by Laura Wade.
Theatre By The Lake (Studio) Lakeside CA12 5DJ In rep to 9 November 2012.
Runs 2hr 10min One interval.
TICKETS: 017687 74411.
Review: Timothy Ramsden 3 July.
Perceptive play in often piercing revival.
Why is the countryside bookended by furniture? And why do plants drape around the furniture? Thomasin Marshall’s set makes its point here: life loses its usual divisions when death approaches, slowly but with certainty.
Months ahead, finding a location for the scattering of ashes is almost like looking over a place to live. No-one can joke more than the person for whom death isn’t yet a felt presence. Maggie Tagney captures the mood, as she will the foreshortening of the future to limited mobility and life in a dressing-gown.
Serious, but not solemn, Laura Wade’s play shows a strong feel for family relationships faced with a life hit by cancer. It’s far from morbid, because Myra especially catches the dignity of someone refusing to surrender to finality. And Keswick revives the play in a studio production that’s vivid and precise in the dynamics of female family relationships.
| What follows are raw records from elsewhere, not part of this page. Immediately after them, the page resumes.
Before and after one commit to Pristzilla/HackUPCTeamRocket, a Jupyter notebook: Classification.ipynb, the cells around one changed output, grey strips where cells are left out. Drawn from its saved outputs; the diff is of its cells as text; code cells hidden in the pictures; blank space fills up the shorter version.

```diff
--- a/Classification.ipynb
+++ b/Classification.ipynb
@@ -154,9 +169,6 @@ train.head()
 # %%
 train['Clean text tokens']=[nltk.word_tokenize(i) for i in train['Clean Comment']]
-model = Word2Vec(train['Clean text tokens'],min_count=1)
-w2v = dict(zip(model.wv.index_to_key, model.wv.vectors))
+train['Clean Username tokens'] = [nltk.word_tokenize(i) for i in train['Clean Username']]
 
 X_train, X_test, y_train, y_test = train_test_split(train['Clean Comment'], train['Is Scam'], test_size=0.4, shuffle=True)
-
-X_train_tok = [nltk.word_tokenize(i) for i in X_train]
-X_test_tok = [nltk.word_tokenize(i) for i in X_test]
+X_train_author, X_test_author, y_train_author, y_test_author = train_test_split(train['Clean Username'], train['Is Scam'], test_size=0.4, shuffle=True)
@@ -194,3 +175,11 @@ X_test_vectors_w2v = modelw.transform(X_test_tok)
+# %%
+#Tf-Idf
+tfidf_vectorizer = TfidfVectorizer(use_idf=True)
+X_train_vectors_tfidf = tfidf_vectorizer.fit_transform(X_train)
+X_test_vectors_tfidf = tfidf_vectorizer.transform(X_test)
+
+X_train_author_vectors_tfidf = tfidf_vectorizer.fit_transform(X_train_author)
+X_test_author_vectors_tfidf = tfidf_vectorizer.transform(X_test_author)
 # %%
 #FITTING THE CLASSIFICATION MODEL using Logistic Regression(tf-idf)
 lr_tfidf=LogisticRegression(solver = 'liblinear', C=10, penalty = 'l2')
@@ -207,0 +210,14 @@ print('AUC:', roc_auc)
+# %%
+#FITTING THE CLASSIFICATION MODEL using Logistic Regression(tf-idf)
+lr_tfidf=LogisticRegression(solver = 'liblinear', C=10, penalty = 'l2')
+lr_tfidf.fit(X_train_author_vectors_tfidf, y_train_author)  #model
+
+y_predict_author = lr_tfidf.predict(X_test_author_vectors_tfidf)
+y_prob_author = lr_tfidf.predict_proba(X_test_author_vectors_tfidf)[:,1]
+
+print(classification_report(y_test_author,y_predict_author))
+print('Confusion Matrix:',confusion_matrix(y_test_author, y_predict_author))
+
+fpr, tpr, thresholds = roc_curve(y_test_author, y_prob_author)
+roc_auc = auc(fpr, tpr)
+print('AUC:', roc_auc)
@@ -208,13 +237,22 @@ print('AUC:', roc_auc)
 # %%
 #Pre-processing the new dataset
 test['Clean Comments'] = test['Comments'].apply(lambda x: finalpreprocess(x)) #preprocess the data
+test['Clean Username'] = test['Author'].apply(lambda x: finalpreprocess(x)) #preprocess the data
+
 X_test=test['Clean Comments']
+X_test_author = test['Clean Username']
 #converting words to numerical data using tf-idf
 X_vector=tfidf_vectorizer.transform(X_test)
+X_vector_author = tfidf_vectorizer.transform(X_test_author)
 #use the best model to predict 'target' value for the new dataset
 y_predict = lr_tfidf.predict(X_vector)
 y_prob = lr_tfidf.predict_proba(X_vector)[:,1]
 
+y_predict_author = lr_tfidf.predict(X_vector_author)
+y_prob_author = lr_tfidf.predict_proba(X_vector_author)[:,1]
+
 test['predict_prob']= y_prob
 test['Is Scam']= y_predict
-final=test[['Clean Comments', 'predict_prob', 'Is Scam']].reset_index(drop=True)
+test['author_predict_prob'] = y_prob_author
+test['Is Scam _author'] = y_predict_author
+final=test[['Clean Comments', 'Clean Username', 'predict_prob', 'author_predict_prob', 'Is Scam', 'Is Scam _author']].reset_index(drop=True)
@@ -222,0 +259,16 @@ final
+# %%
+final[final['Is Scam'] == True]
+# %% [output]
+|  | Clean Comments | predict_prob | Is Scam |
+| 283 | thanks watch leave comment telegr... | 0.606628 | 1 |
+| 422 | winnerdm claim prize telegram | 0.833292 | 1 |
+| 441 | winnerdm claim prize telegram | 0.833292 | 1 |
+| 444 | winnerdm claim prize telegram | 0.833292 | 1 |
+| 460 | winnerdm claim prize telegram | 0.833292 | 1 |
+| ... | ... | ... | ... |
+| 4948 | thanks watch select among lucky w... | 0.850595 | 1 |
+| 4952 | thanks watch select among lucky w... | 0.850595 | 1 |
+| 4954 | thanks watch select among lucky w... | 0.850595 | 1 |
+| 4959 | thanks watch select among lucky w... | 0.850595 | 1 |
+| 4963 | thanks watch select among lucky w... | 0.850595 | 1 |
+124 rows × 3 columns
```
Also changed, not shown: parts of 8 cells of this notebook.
If anything director Abigail Anderson is even more acute with the relationship between Myra’s adult daughters, both close to the playwright’s age. First to be seen is Augustina Seymour’s Jenna, attractively energetic and emotionally volatile, not least in her relationship with a packet of cigarettes. When older sister Harriet arrives, Seymour’s nervy defensiveness is contrasted by Joannah Tincey’s steady rationality. One’s impulsive and finds excuses; the other works things out reflectively.
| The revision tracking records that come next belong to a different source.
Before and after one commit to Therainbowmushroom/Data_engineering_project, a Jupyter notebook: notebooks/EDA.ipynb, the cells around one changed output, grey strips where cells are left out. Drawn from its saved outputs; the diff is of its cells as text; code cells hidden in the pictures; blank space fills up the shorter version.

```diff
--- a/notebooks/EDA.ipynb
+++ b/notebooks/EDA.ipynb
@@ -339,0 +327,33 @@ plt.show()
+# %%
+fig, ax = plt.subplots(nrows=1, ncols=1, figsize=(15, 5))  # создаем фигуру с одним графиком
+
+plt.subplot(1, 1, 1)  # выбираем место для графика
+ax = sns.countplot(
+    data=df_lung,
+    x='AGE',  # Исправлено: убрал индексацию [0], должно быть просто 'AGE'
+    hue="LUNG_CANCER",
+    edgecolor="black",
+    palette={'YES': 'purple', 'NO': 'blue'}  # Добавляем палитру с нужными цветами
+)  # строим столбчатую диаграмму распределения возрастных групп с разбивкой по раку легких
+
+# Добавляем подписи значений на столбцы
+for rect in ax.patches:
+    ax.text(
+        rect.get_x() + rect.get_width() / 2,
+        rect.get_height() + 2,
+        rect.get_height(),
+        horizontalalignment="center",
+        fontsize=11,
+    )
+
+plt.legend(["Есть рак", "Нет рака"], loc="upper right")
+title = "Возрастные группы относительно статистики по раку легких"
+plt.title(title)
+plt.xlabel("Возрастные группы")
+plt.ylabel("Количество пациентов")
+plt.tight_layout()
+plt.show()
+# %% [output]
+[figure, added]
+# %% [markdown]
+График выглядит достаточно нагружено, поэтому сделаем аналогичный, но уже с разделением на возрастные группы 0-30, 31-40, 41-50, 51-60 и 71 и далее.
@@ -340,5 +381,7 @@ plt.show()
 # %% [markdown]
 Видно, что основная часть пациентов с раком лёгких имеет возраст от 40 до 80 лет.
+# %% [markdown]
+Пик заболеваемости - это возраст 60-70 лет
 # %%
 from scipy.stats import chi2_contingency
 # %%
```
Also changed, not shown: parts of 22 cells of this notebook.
All this emerges without any apparent effort; it’s impossible to believe these two haven’t shaped their lives by the presence of their opposite sibling. Along with Tagney, they are seemingly effortless pictures of truth as the situation moves forward.
Things are less successful with the sole male, Myra’s husband. The performance is never inappropriate, as Philip Rham shows Alec’s refusal to respond emotionally. Early on he sits alone, shielding himself with a newspaper. Later, as Myra tries to wrap herself in his embrace, he’s entirely passive, using his free hand to turn the page of his book.
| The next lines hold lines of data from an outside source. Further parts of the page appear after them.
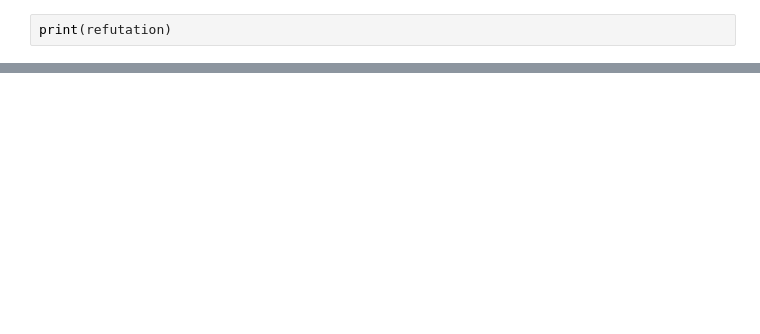
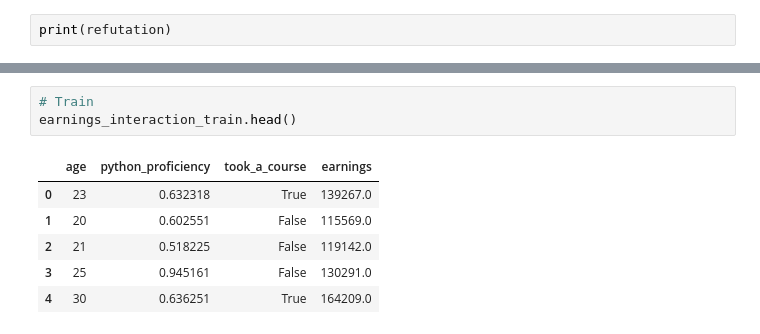
Before and after one commit to joakor89/Causal_inference_in_python, a Jupyter notebook: chap_09/Untitled.ipynb, the cells around one changed output, grey strips where cells are left out. Drawn from its saved outputs; the diff is of its cells as text; blank space fills up the shorter version.

```diff
--- a/chap_09/Untitled.ipynb
+++ b/chap_09/Untitled.ipynb
@@ -180,0 +206,10 @@ print(refutation)
+# %%
+# Train
+earnings_interaction_train.head()
+# %% [output]
+|  | age | python_proficiency | took_a_course | earnings |
+| 0 | 23 | 0.632318 | True | 139267.0 |
+| 1 | 20 | 0.602551 | False | 115569.0 |
+| 2 | 21 | 0.518225 | False | 119142.0 |
+| 3 | 25 | 0.945161 | False | 130291.0 |
+| 4 | 30 | 0.636251 | True | 164209.0 |
```
Also changed, not shown: parts of 33 cells of this notebook, 1 other file.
His fear of fear starts at his first entrance, when he polishes his specs rather than looking at his family. But it remains consciously acted compared with the magnificent integration of actor and character elsewhere.
Alec: Philip Rham.
Jenna: Augustina Seymour.
Myra: Maggie Tagney.
Harriet: Joannah Tincey.
Director: Abigail Anderson.
Designer/Costume: Thomasin Marshall.
Lighting: Jo Dawson.
Sound: Sanne Noppen.